A litigator, trial attorney, and also partner at Slarskey LLC, David Slarskey has broad experience in all aspects of dispute resolutions. From pre-complaint negotiations, all the way through trials and appeals, he’s done it all. He has also had some outstanding wins when leveraging technology to deal with Slack data in previous matters. Check out his recent case study with Logikcull.
Read on for a deep dive into their practical guidance on how to navigate Slack discovery end to end, or get it straight from the sources by watching the full interview below:
This blog covers the first half of the conversation with these Slack discovery experts. We’ll share the second half of the interview on Logikcull’s blog very soon. Stay tuned!
Logikcull: Kyle, can you tell us how you're using Slack at Coinbase?
Kyle Kelly: Slack is a ubiquitous tool that is utilized throughout the company for all different types of things, similar to social media. A lot happens there, so we have to be mindful of what we're actually sharing in Slack. We need to have constant reminders of good practices, as you want good corporate hygiene and culture on these types of messaging platforms.
Everything happens on Slack, so we want to make sure that we are not only being mindful about it from a discovery perspective but also making sure that it's being used effectively.
From a corporate productive tool standpoint, we want to make sure that we're being good about safeguards and certain channels, because there's a lot of sensitive information being shared.

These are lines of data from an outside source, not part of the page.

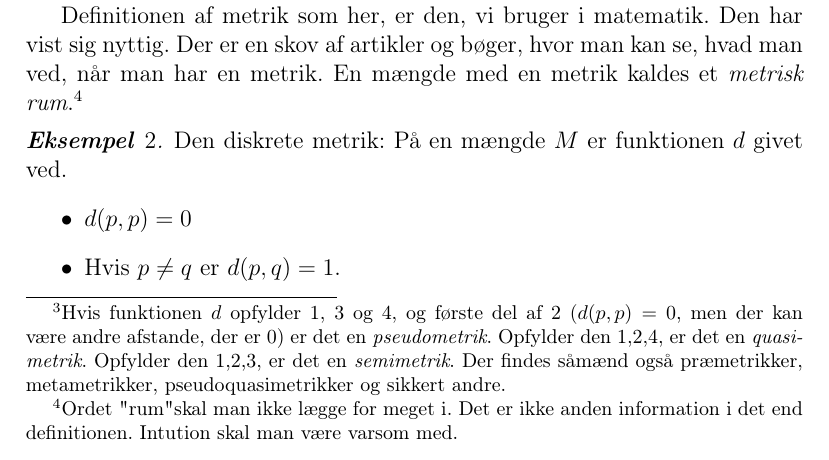
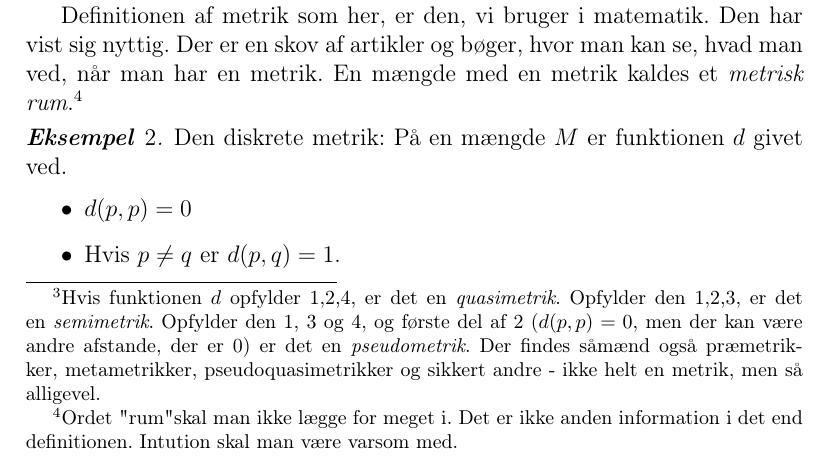
Before and after one commit to aalborg-intelligence/Metrikker-og-afstand, a LaTeX document (afstand.tex): part of page 3 of 4, cut so that both start at the same text. Compiled offline with pdfLaTeX.

Commit message:
Update afstand.tex

```diff
--- a/afstand.tex
+++ b/afstand.tex
@@ -72,9 +72,9 @@ $d$ skal opfylde følgende for alle $p,q,r$ i $M$:
 
 Det er en meget kort definition. Og meget, meget generel. $M$ er en \emph{mængde} - der er en streng logisk måde at gå til mængder på, men lad os her sige en samling af objekter, som vi også kalder elementer af mængden. Læg mærke til, at vi her bare graver problemet lidt længere ned i sandet - fejer det ind under gulvtæppet - for hvad er "objekter"?  Det kommer vi ikke nærmere her.
 
-Det er ret nemt at acceptere, at de tre krav er rimelige. Men er det nok? Og er det nu alligevel rimeligt? Hvad med symmetrien? Der er vel længere 10 km op ad bakke end 10 km ned ad bakke, hvis man tænker på arbejdsindsats. Så måske giver det ikke altid mening?\footnote{ Hvis funktionen $d$ opfylder 1, 3 og 4, og første del af 2 ($d(p,p)=0$, men der kan være andre afstande, der er $0$)  er det en \emph{pseudometrik}. Opfylder den 1,2,4, er det en \emph{quasimetrik}. Opfylder den 1,2,3, er det en \emph{semimetrik}. Der findes såmænd også præmetrikker, metametrikker, pseudoquasimetrikker og sikkert andre. }
+Det er ret nemt at acceptere, at de tre krav er rimelige. Men er det nok? Og er det nu alligevel rimeligt? Hvad med symmetrien? Der er vel længere 10 km op ad bakke end 10 km ned ad bakke, hvis man tænker på arbejdsindsats. Så måske giver det ikke altid mening?\footnote{ Hvis funktionen $d$ opfylder 1,2,4, er det en \emph{quasimetrik}. Opfylder den 1,2,3, er det en \emph{semimetrik}. Opfylder den 1, 3 og 4, og første del af 2 ($d(p,p)=0$, men der kan være andre afstande, der er $0$)  er det en \emph{pseudometrik}.  Der findes såmænd også præmetrikker, metametrikker, pseudoquasimetrikker og sikkert andre - ikke helt en metrik, men så alligevel. }
 
-Definitionen af metrik som her, er den, vi bruger i matematik. Den har vist sig nyttig. Der er en skov af artikler og bøger, hvor man kan se, hvad man ved, når man har  en metrik. En mængde med en metrik kaldes et \emph{metrisk rum}.\footnote{Ordet "rum" skal man ikke lægge for meget i. Det er ikke anden information i det end definitionen. Intution skal man være varsom med.}
+Definitionen af metrik som her, er den, vi bruger i matematik. Den har vist sig nyttig. Der er en skov af artikler og bøger, hvor man kan se, hvad man ved, når man har  en metrik. En mængde med en metrik kaldes et \emph{metrisk rum}.\footnote{Ordet "rum"  skal man ikke lægge for meget i. Det er ikke anden information i det end definitionen. Intution skal man være varsom med.}
 \begin{Eksempel}
 Den diskrete metrik: På en mængde $M$ er funktionen $d$ givet ved.
 \begin{itemize}
```
Also changed, not shown: afstand.tex (2 more changed lines).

Logikcull: Coinbase has been a Slack user for a really long time now. Can you tell us a little bit about how your policies towards Slack and particularly your retention policies have evolved over the period that you've been using it?
Kyle Kelly: A lot has happened in just a little over two years. There was a time when the Slack retention policies were very minuscule and not really well-thought-out. Over time, we thought intentionally about it.
Currently, we have a 90-day retention policy across all of Slack. As you think about your retention policies internally, you need to ensure that you're mindful about how it's going to impact the company.
Additionally, ensure that you're going to have a vetted third party outside counsel to approve that retention policy, as it may be challenged.
Slack also allows you to be really granular with your retention settings. Let's say that you have files that have an impact for longer than you want the messages to exist. You have the flexibility to decide whether or not to change your retention policy based upon your messages or your files. This has helped us navigate through our regulatory requirements and the maturity of the company as a whole.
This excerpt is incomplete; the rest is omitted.